Before we diverted our attention for a week to focus on VE Day memories, we were remembering good times at Weymouth beach over the years.

Mrs Thelma Brown of Weymouth got in touch and has come up trumps with some lovely memories of beach life.

Her parents Bill and Mary Harvey owned a boating and bathing business called Kellys, which was near the Pier Bandstand. Thelma and her sister Wendy's first few summers, apart from the war years, were spent on the beach with her parents.

In the mid 1940s another photographer, Mr Meech, was operating between the Jubilee Clock and the Bandstand, Thelma remembers. "I know nothing more of him apart from that he lived in Melstock Avenue with his family and always wore a blue jacket,"she writes.

Thelma has a number of photos which were taken by Mr Meech and by Mr Chambers over the years.

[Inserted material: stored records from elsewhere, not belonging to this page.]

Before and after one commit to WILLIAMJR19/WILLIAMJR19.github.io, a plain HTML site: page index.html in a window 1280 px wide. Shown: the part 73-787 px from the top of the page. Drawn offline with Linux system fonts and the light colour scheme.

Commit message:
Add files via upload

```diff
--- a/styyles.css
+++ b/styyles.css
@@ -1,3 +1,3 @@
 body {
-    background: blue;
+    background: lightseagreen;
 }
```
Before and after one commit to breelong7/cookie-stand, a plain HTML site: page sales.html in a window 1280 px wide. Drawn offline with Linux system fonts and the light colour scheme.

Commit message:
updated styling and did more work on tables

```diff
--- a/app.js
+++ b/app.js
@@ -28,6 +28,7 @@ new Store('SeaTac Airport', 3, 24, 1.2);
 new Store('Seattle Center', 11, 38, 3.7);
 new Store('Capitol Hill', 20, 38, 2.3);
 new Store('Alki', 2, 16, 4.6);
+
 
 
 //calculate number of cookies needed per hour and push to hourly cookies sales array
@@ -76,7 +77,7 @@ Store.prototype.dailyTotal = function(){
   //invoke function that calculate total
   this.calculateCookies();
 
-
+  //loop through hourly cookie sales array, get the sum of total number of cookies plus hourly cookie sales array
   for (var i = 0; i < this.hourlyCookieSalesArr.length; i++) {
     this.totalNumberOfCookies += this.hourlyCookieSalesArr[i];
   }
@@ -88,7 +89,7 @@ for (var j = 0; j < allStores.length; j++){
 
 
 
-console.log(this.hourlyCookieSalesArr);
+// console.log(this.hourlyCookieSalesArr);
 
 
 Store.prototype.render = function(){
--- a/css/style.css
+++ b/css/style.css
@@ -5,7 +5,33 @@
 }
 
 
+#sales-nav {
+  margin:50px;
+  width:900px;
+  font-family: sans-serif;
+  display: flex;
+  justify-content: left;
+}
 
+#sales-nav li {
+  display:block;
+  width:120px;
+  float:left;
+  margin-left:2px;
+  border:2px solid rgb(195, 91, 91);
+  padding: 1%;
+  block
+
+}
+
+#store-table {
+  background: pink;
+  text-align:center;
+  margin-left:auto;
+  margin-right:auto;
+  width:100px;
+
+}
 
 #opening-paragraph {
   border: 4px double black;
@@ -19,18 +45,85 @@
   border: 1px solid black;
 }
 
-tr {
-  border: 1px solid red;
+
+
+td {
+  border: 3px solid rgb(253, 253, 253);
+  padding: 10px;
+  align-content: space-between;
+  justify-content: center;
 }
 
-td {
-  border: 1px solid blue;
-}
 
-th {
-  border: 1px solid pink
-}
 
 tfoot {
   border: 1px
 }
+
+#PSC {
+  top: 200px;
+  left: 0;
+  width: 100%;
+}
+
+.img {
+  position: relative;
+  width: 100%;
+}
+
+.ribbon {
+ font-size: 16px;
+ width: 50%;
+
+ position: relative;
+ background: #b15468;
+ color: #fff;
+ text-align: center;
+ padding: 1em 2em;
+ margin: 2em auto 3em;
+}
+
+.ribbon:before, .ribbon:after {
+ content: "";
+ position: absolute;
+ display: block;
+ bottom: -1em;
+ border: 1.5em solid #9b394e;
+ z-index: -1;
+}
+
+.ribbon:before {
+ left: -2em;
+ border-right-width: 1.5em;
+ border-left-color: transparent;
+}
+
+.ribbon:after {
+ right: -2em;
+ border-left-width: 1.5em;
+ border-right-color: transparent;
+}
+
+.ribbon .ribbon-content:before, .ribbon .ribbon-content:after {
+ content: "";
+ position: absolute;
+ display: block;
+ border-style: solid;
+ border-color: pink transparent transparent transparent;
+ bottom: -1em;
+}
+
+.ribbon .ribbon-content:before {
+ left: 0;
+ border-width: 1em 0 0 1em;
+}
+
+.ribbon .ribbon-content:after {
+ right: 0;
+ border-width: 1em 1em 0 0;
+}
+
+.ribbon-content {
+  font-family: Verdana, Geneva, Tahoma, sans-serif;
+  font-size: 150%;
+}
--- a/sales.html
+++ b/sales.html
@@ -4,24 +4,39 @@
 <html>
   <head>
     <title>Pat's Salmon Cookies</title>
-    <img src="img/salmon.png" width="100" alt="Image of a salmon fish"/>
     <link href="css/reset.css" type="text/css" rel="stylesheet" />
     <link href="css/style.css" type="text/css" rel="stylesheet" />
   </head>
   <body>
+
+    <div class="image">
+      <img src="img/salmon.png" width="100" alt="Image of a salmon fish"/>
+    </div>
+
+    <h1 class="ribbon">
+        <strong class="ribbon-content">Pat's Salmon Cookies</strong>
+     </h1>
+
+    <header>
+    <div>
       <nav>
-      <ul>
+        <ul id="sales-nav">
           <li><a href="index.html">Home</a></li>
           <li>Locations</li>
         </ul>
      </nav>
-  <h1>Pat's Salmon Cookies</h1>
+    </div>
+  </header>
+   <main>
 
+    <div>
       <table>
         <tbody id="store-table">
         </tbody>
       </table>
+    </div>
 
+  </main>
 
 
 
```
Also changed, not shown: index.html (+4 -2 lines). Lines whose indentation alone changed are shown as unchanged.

She writes: "It was great fun learning how to handle a rowing boat properly and my friend Pat Rogan and myself used to enter the regattas that were put on by the council for a few years.

"You had to row from the Bandstand to the Pleasure Pier and we could usually beat the boys (great satisfaction!). The prizes for females were either Tweed perfume (ugh!) or silver coloured tea caddies (one of which was still in use in 1960).

"In the late evenings we would go swimming and then dash down to Shooters fish and chip shop (on the corner of Chelmsford Street) for our suppers. Wendy often had her birthday parties on the beach, which were always well enjoyed.

"Lost children (either crying and often a bit smelly if you get my meaning) were taken either by my mum or my friend Marion and I to the lost children's hut on the sands to be greeted by a relieved grateful parent. Mum kept a small supply of nappies, knickers and underpants for these occasions!

"Another friend Audrey Bilke and myself were often sent by dad to collect boats that were either blown too far from the shore or couldn't be handles, even sailors who always had very red faces when brought ashore by a couple of girls (more satisfaction), folk on the beach would either laugh or applaud!"

And there's an interesting fact about the lads who were employed by Thelma's dad, she tells us.

"A couple of them ended up on television," Thelma writes.

"One of them was Norman Bowler who played Frank Tate in Emmerdale and another was Geoffrey Hutchings who became a Shakespearean actor and was also in several TV plays.

"Carnival times were great - we would all watch the parade and then out into the bay to watch the fireworks - then - more fish and chips and lemonade.

"The sunshine (it did rain some days), the happy holidaymakers, many of whom became good friends, made for a good life and are remembered as very happy times."

Thelma writes that also mentioned in our previous article were Mr Percy Rule and her paternal grandfather Roderick Harvey, who was also a boatman in the early 1930s, who she knew well. There was a Mr Damen running a business as well whose descendants are in business locally dealing with window blinds, not boats!

It seems as though Thelma's grandfather Roderick Harvey was a bit of a hero as well. She sent us a clipping from nostalgia column in the Echo from 1965, referring to 35 years ago when he saved many people from drowning.

*Thanks to Thelma for sharing these happy beach memories with us. Do keep them coming by emailing me at